Where a line of the entries holds the string "seed", copy that line.

[Version comparison data]
* * * * *
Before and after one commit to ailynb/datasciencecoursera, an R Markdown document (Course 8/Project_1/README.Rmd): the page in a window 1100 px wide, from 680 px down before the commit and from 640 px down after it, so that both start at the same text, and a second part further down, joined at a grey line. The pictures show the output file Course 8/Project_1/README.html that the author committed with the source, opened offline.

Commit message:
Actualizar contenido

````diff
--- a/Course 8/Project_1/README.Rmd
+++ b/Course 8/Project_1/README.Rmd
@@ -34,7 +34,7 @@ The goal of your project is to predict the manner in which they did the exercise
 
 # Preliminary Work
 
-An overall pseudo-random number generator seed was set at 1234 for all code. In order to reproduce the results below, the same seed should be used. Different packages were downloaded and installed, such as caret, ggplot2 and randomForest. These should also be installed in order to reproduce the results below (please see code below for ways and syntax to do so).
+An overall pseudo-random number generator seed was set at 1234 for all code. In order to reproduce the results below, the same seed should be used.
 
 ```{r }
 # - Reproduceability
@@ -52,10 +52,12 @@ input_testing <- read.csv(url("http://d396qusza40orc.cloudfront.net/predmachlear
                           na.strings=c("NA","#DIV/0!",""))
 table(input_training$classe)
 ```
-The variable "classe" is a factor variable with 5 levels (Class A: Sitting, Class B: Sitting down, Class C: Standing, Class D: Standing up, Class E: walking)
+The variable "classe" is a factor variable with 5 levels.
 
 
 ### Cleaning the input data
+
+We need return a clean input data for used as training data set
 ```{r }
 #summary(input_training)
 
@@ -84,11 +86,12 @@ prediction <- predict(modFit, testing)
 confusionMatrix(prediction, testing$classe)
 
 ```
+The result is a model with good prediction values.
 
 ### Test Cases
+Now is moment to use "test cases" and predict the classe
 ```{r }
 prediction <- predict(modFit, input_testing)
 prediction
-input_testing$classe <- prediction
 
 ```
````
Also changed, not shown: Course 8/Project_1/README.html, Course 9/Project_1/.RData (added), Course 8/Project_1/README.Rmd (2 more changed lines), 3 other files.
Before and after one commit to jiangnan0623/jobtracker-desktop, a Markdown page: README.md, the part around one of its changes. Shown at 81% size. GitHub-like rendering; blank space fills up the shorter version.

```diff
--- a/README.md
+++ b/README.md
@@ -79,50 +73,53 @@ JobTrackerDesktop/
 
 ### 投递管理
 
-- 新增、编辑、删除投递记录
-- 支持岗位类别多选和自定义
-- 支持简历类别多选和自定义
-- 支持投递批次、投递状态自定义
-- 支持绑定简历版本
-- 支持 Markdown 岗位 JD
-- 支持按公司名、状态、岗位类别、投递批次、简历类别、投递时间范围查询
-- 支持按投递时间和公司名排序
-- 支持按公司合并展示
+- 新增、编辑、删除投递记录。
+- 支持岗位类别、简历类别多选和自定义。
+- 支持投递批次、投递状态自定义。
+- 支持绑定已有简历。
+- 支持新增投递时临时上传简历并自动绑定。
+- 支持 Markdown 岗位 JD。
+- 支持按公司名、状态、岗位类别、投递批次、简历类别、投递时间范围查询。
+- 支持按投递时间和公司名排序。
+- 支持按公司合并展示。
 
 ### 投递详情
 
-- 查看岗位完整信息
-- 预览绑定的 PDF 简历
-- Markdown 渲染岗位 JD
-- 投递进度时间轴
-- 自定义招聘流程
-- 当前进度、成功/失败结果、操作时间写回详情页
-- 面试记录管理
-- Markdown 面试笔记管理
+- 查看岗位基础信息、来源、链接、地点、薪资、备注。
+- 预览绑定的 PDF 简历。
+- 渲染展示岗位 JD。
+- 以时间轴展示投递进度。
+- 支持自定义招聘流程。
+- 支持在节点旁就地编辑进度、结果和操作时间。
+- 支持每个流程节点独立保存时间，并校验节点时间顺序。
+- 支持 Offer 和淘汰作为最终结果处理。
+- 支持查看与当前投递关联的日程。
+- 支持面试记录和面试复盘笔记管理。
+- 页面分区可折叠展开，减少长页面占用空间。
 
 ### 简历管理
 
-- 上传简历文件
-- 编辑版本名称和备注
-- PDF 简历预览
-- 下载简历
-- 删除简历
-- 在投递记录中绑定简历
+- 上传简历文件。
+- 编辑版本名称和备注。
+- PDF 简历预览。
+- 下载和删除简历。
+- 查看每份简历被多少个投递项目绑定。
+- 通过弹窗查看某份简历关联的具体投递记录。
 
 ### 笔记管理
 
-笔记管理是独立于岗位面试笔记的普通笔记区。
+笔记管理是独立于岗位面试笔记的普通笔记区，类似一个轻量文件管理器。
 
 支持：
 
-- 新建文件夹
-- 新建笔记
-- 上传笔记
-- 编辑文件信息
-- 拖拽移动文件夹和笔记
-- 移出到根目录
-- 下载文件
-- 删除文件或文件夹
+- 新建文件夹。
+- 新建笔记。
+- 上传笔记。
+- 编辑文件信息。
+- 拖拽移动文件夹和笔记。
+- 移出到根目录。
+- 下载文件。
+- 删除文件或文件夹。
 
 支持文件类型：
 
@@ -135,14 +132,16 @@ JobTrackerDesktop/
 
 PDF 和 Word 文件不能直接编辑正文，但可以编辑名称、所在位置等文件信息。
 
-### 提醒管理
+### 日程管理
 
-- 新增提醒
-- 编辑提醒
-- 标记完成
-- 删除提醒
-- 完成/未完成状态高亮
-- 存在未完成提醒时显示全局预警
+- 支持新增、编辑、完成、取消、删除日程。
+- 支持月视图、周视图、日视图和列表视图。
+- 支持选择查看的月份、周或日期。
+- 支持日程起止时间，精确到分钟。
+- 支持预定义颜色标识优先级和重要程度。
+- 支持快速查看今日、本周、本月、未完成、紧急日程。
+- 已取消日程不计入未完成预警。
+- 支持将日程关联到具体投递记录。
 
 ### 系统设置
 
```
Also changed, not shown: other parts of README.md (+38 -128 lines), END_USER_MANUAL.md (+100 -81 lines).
* * * * *
◆ ANSWER BOX ◆
-An overall pseudo-random number generator seed was set at 1234 for all code. In order to reproduce the results below, the same seed should be used. Different packages were downloaded and installed, such as caret, ggplot2 and randomForest. These should also be installed in order to reproduce the results below (please see code below for ways and syntax to do so).
+An overall pseudo-random number generator seed was set at 1234 for all code. In order to reproduce the results below, the same seed should be used.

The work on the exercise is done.